1. A Macedonian general in the service of Seleucuis I., king of Syria, by whom he was appointed to command at Babylon, soon after he had recovered possession of that city, B. C. 312.
On the advance of Demetrius, Patrocles being unable to face that monarch in the field, withdrew beyond the Tigris, whither Demetrius did not think fit to follow him. (Diod. 19.100
.) Of his subsequent operations in that quarter we know nothing. His name next appears as one of the friends and counsellors of Seleucus in the war against Demetrius, B. C. 286 (Plut. Demetr.
47): and again in 280, after the death of Seleucus, we find him entrusted by Antiochus I. with the chief command of his army, and the conduct of the war in Asia. (Memnon. 100.15, ed. Orell.) We are also told that Patrocles held, both under Seleucus and Antiochus, an important government over some of the eastern provinces of the Syrian empire, including apparently those bordering on the Caspian Sea, and extending from thence towards the frontiers 3f India. (Strab. ii. pp. 69, 74.)
During the period of his holding this position, he seems to have been at much pains to collect accurate geographical information, which he afterwards published to the world; but though his authority is frequently cited by Strabo, who as well as Eratosthenes placed the utmost reliance on his accuracy, neither the title nor exact subject of his work is ever mentioned.
It seems clear, however, that it included a general account of India, as well as of the countries on the banks of the Oxuts and the Caspian Sea. Strabo expressly calls him the most veracious (ἥκιστα ψευδόλογος
) of all writers concerning India (ii. p. 70); and it appears that in addition to the advantages of his official situation, he had made use of a regular description of the eastern provinces of the empire, drawn up by command of Alexander
In this work Patrocles regarded the Caspian Sea as a gulf or inlet of the ocean, and maintained the possibility of sailing thither by sea from the Indian Ocean; a statement strangely misinterpreted by Pliny, who asserts (H. N.
6.17 (21)), that Patrocles had himself performed the circumnavigation.

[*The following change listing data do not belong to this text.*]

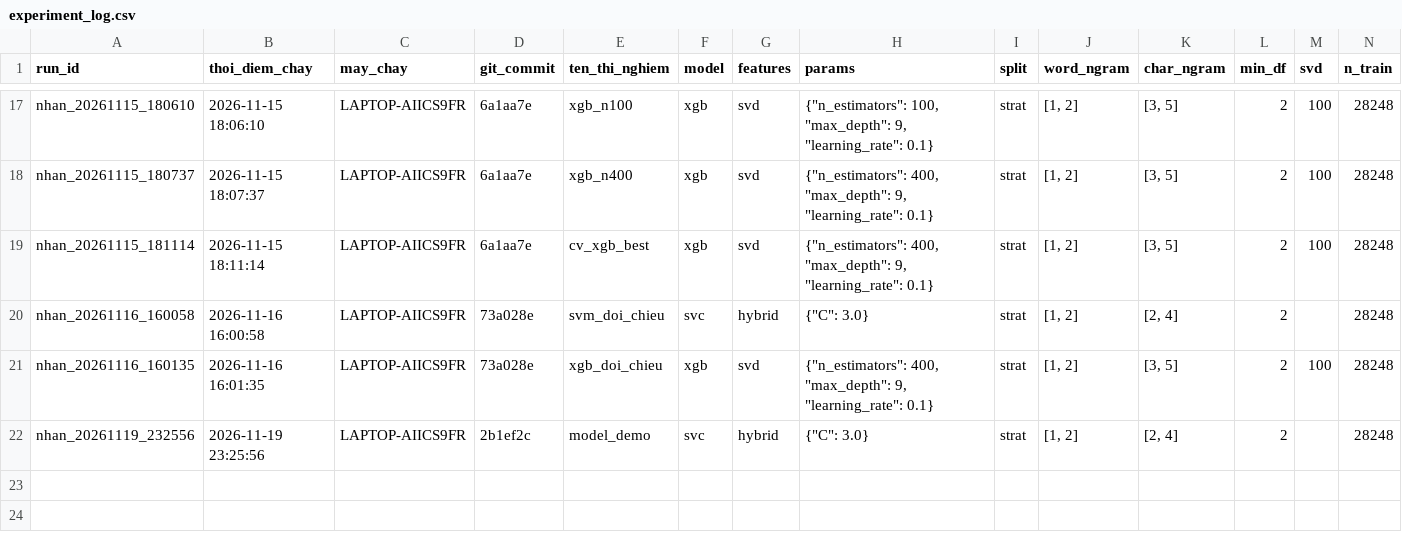
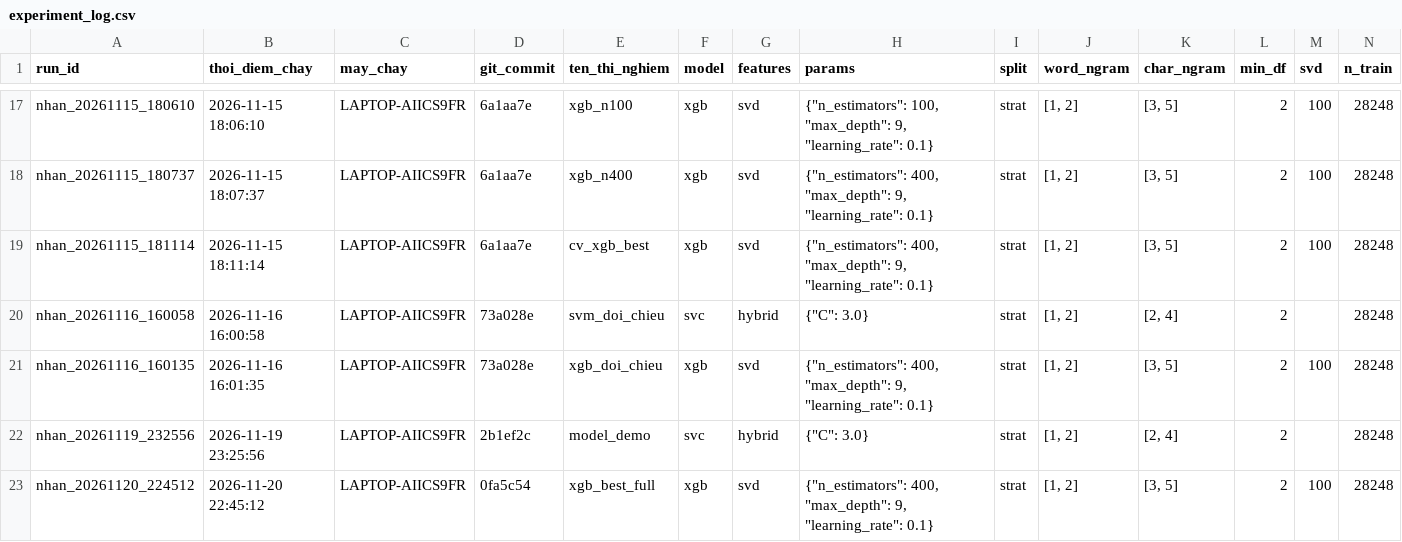
Before and after one commit to Huynh-Quoc-Danh/mayhoc, a CSV file: DoAnCuoiKy/experiments/nhan/experiment_log.csv, drawn as a sheet; only a part is shown, gaps mark what is left out; rows hold the shown columns only; the diff names each change by its address in the sheet, - before the commit and + after, or states it on an @@ line.

Commit message:
DoAnCuoiKy/ nhan: 20/11 chay lai XGBoost voi thu muc ket qua day du (test 0.9789, CV 0.9754, sai 147)

```diff
--- a/DoAnCuoiKy/experiments/nhan/experiment_log.csv
+++ b/DoAnCuoiKy/experiments/nhan/experiment_log.csv
+row 23: nhan_20261120_224512 | 2026-11-20 22:45:12 | LAPTOP-AIICS9FR | 0fa5c54 | xgb_best_full | xgb | svd | {"n_estimators": 400, "max_depth": 9, "learning_rate": 0.1} | strat | [1, 2] | [3, 5] | 2 | 100 | 28248
```
Also changed, not shown: 11 other files.
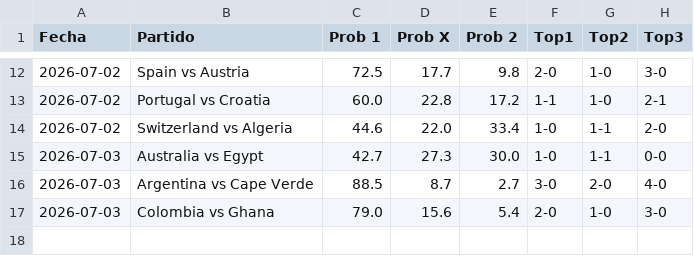
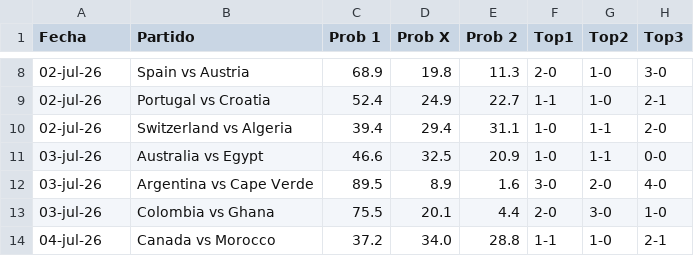
Before and after one commit to alejandropalencia12/predictor-mundial-2026_1.1, a CSV file: predictions.csv, drawn as a sheet; only a part is shown, gaps mark what is left out; the diff covers the shown part only.

```diff
--- a/predictions.csv
+++ b/predictions.csv
@@ -12,6 +8,7 @@ Fecha,Partido,Prob 1,Prob X,Prob 2,Top1,Top2,Top3
-2026-07-02,Spain vs Austria,72.5,17.7,9.8,2-0,1-0,3-0
-2026-07-02,Portugal vs Croatia,60.0,22.8,17.2,1-1,1-0,2-1
-2026-07-02,Switzerland vs Algeria,44.6,22.0,33.4,1-0,1-1,2-0
-2026-07-03,Australia vs Egypt,42.7,27.3,30.0,1-0,1-1,0-0
-2026-07-03,Argentina vs Cape Verde,88.5,8.7,2.7,3-0,2-0,4-0
-2026-07-03,Colombia vs Ghana,79.0,15.6,5.4,2-0,1-0,3-0
+02-jul-26,Spain vs Austria,68.9,19.8,11.3,2-0,1-0,3-0
+02-jul-26,Portugal vs Croatia,52.4,24.9,22.7,1-1,1-0,2-1
+02-jul-26,Switzerland vs Algeria,39.4,29.4,31.1,1-0,1-1,2-0
+03-jul-26,Australia vs Egypt,46.6,32.5,20.9,1-0,1-1,0-0
+03-jul-26,Argentina vs Cape Verde,89.5,8.9,1.6,3-0,2-0,4-0
+03-jul-26,Colombia vs Ghana,75.5,20.1,4.4,2-0,3-0,1-0
+04-jul-26,Canada vs Morocco,37.2,34.0,28.8,1-1,1-0,2-1
```
Also changed, not shown: 4 removed rows and 32 edited cells elsewhere in this file, pending_matches.csv, 9 other files.
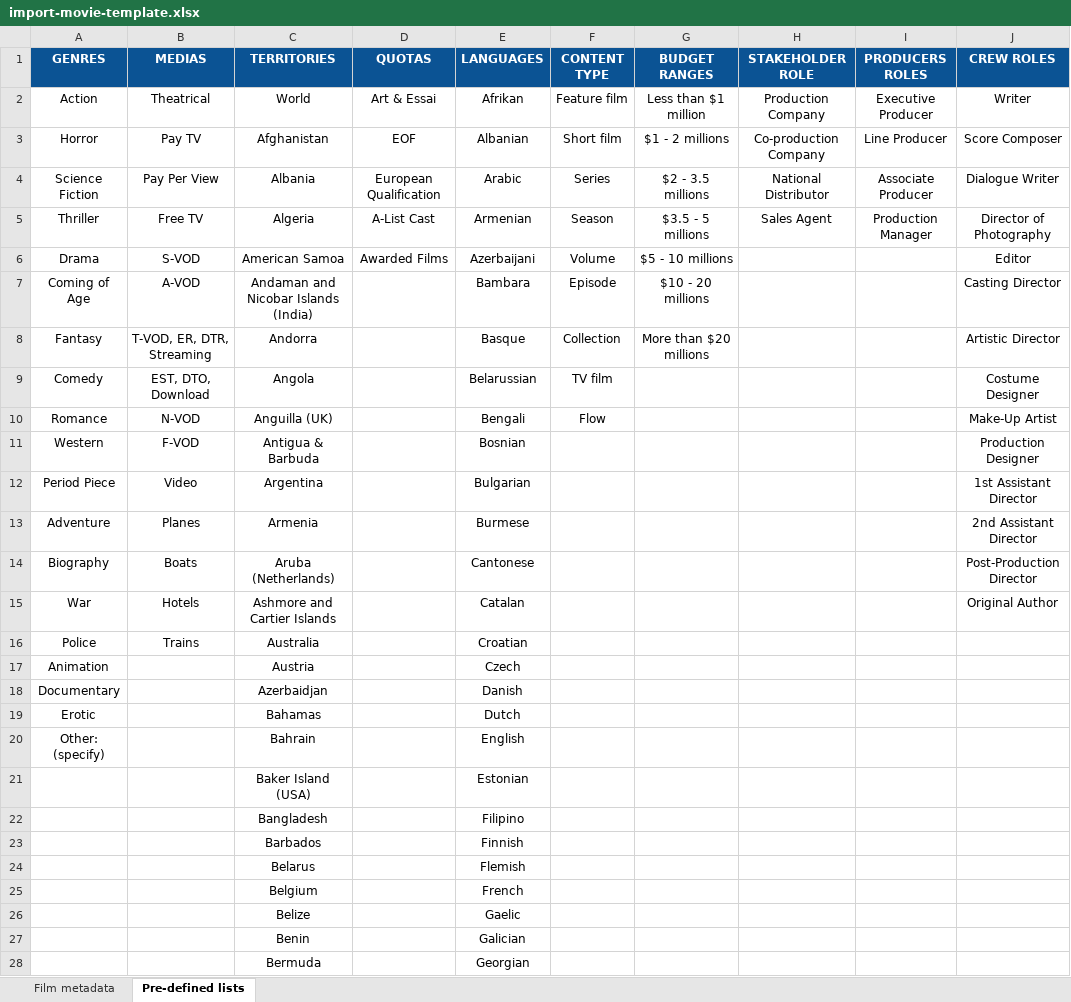
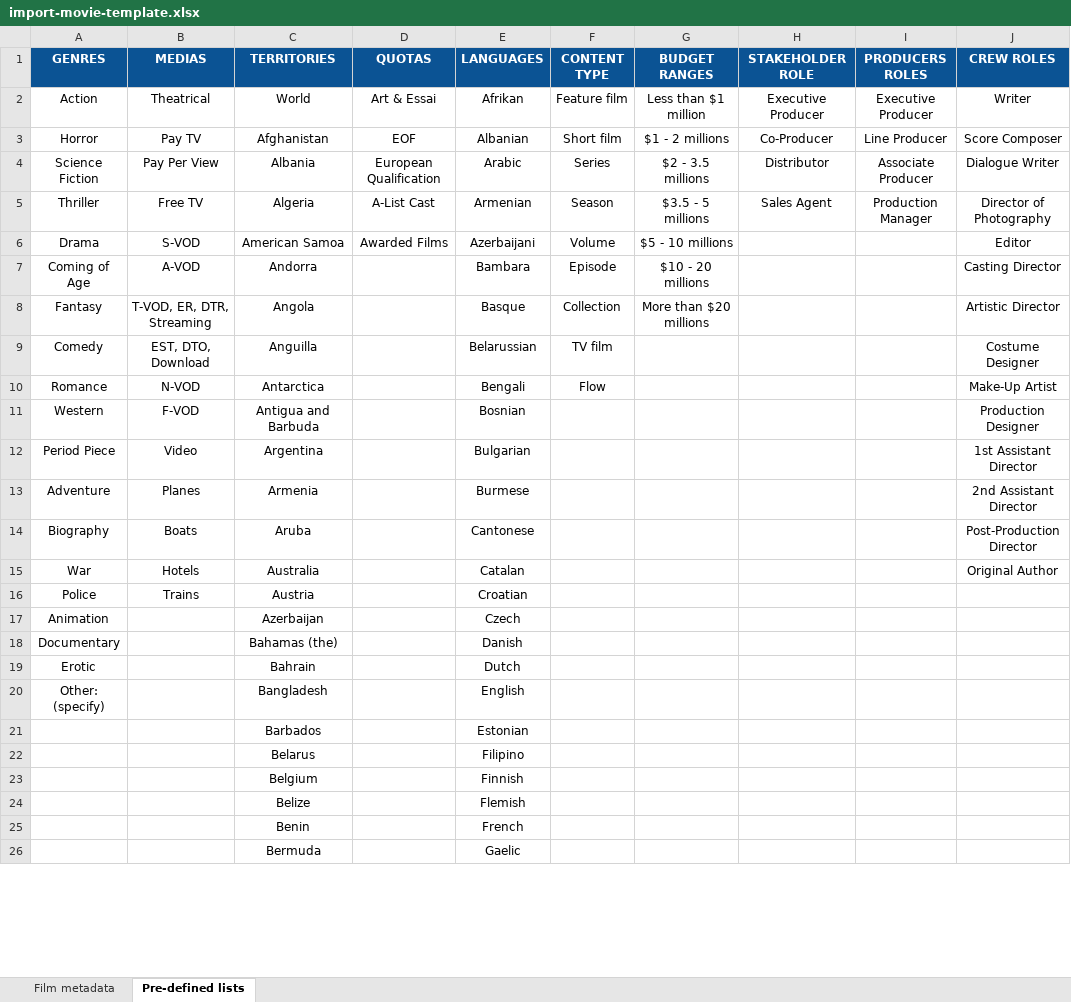
Before and after one commit to blockframes/blockframes, an Excel workbook: libs/ui/src/lib/assets/templates/import-movie-template.xlsx, sheet Pre-defined lists, drawn as a sheet; only a part is shown; values as stored, in another font and other column widths than the file's, no borders; removed rows and columns are numbered as before the commit, all else as after; rows hold the shown columns only; the diff covers the shown part only; the diff names each change by its address in the sheet, - before the commit and + after, or states it on an @@ line.

Commit message:
new template

```diff
--- a/libs/ui/src/lib/assets/templates/import-movie-template.xlsx (sheet Pre-defined lists)
+++ b/libs/ui/src/lib/assets/templates/import-movie-template.xlsx (sheet Pre-defined lists)
-H2 (STAKEHOLDER ROLE): Production Company
+H2 (STAKEHOLDER ROLE): Executive Producer
-H3 (STAKEHOLDER ROLE): Co-production Company
+H3 (STAKEHOLDER ROLE): Co-Producer
-H4 (STAKEHOLDER ROLE): National Distributor
+H4 (STAKEHOLDER ROLE): Distributor
-C7 (TERRITORIES): Andaman and Nicobar Islands (India)
+C7 (TERRITORIES): Andorra
-C8 (TERRITORIES): Andorra
+C8 (TERRITORIES): Angola
-C9 (TERRITORIES): Angola
+C9 (TERRITORIES): Anguilla
-C10 (TERRITORIES): Anguilla (UK)
+C10 (TERRITORIES): Antarctica
-C11 (TERRITORIES): Antigua & Barbuda
+C11 (TERRITORIES): Antigua and Barbuda
-C14 (TERRITORIES): Aruba (Netherlands)
+C14 (TERRITORIES): Aruba
-C15 (TERRITORIES): Ashmore and Cartier Islands
+C15 (TERRITORIES): Australia
-C16 (TERRITORIES): Australia
+C16 (TERRITORIES): Austria
-C17 (TERRITORIES): Austria
+C17 (TERRITORIES): Azerbaijan
-C18 (TERRITORIES): Azerbaidjan
+C18 (TERRITORIES): Bahamas (the)
-row 19: Erotic |  | Bahamas |  | Dutch
-A19 (GENRES): Other: (specify)
+A19 (GENRES): Erotic
-E19 (LANGUAGES): English
+E19 (LANGUAGES): Dutch
-row 21:  |  | Baker Island (USA) |  | Estonian
-A20 (GENRES): (empty)
+A20 (GENRES): Other: (specify)
-E20 (LANGUAGES): Filipino
+E20 (LANGUAGES): English
-E21 (LANGUAGES): Finnish
+E21 (LANGUAGES): Estonian
-E22 (LANGUAGES): Flemish
+E22 (LANGUAGES): Filipino
-E23 (LANGUAGES): French
+E23 (LANGUAGES): Finnish
-E24 (LANGUAGES): Gaelic
+E24 (LANGUAGES): Flemish
-E25 (LANGUAGES): Galician
+E25 (LANGUAGES): French
-E26 (LANGUAGES): Georgian
+E26 (LANGUAGES): Gaelic
```
Also changed, not shown: 32 added rows, 30 removed rows, 87 edited cells and cell formats elsewhere in this sheet, charts or pictures.
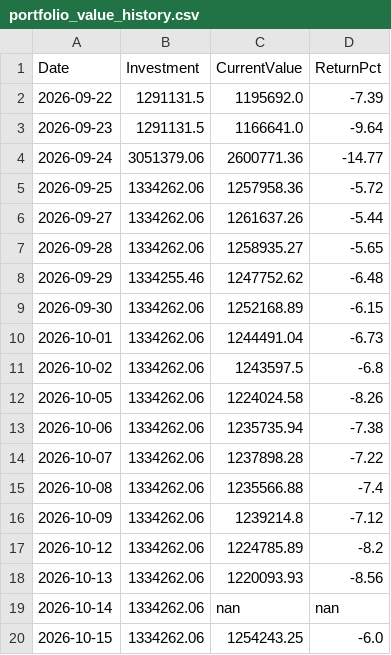
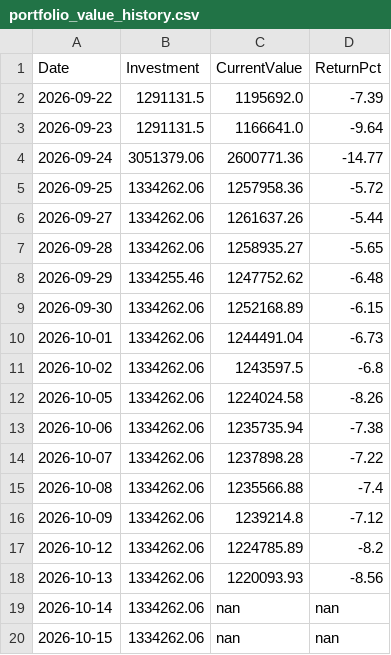
Before and after one commit to Tariqkhattak79/psx-ai-agent, a CSV file: portfolio_value_history.csv, drawn as a sheet.

Commit message:
Auto: history update 2026-10-15 10:16

```diff
--- a/portfolio_value_history.csv
+++ b/portfolio_value_history.csv
@@ -19,2 +19,2 @@ Date,Investment,CurrentValue,ReturnPct
 2026-10-14,1334262.06,nan,nan
-2026-10-15,1334262.06,1254243.25,-6.0
+2026-10-15,1334262.06,nan,nan
```
Also changed, not shown: signal_history.csv.
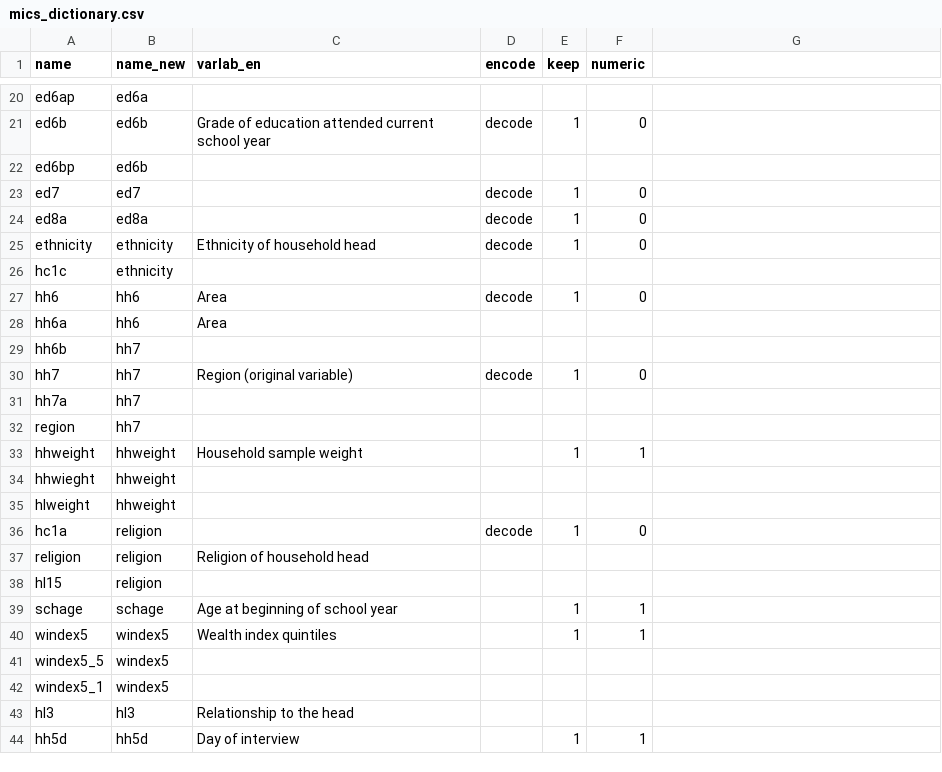
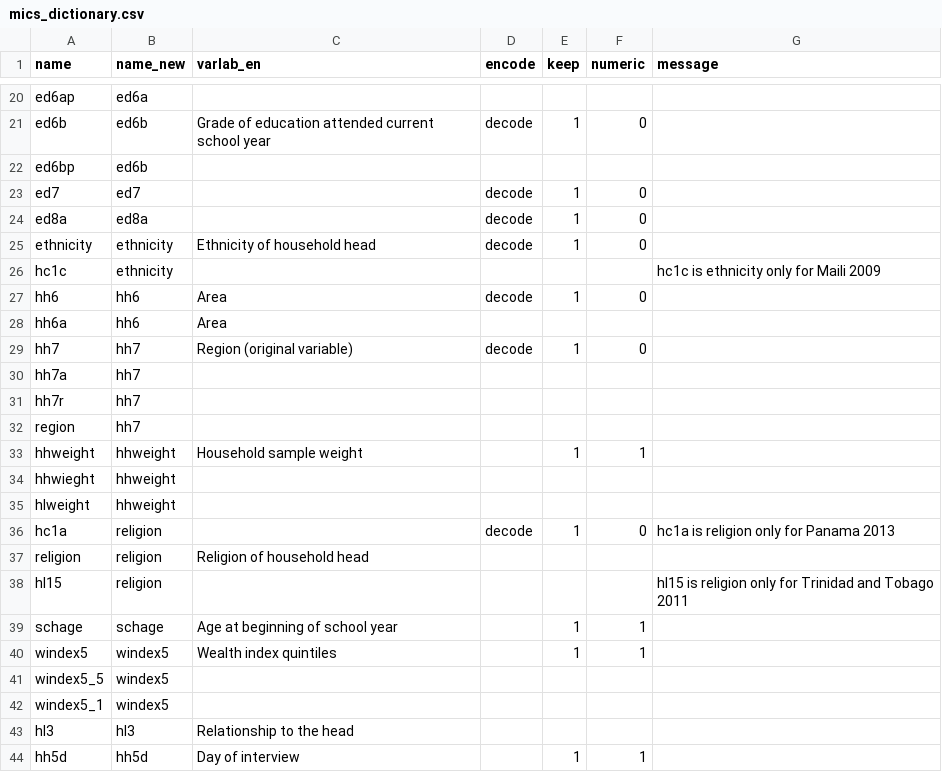
Before and after one commit to global-education-monitoring-report/wide2020, a CSV file: auxiliary_data/mics_dictionary.csv, drawn as a sheet; only a part is shown, gaps mark what is left out; removed rows and columns are numbered as before the commit, all else as after; the diff names each change by its address in the sheet, - before the commit and + after, or states it on an @@ line.

Commit message:
Update mics_dictionary.csv, fix bug mics_education_out

```diff
--- a/auxiliary_data/mics_dictionary.csv
+++ b/auxiliary_data/mics_dictionary.csv
-G1: (empty)
+G1: message
-G26 (message): (empty)
+G26 (message): hc1c is ethnicity only for Maili 2009
-row 29: hh6b | hh7
+row 31: hh7r | hh7
-G36 (message): (empty)
+G36 (message): hc1a is religion only for Panama 2013
-G38 (message): (empty)
+G38 (message): hl15 is religion only for Trinidad and Tobago 2011
```
Also changed, not shown: 5 other files.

Concerning the authority of Patrocles as a geographical writer, see Strabo ii. pp. 68, 69, 70, 74, xi. pp. 508, 509, 518, xv. p. 689; Voss. de Histor. Graecis,
p.] 13; Ukert, Geogr.
vol. i. p. 122.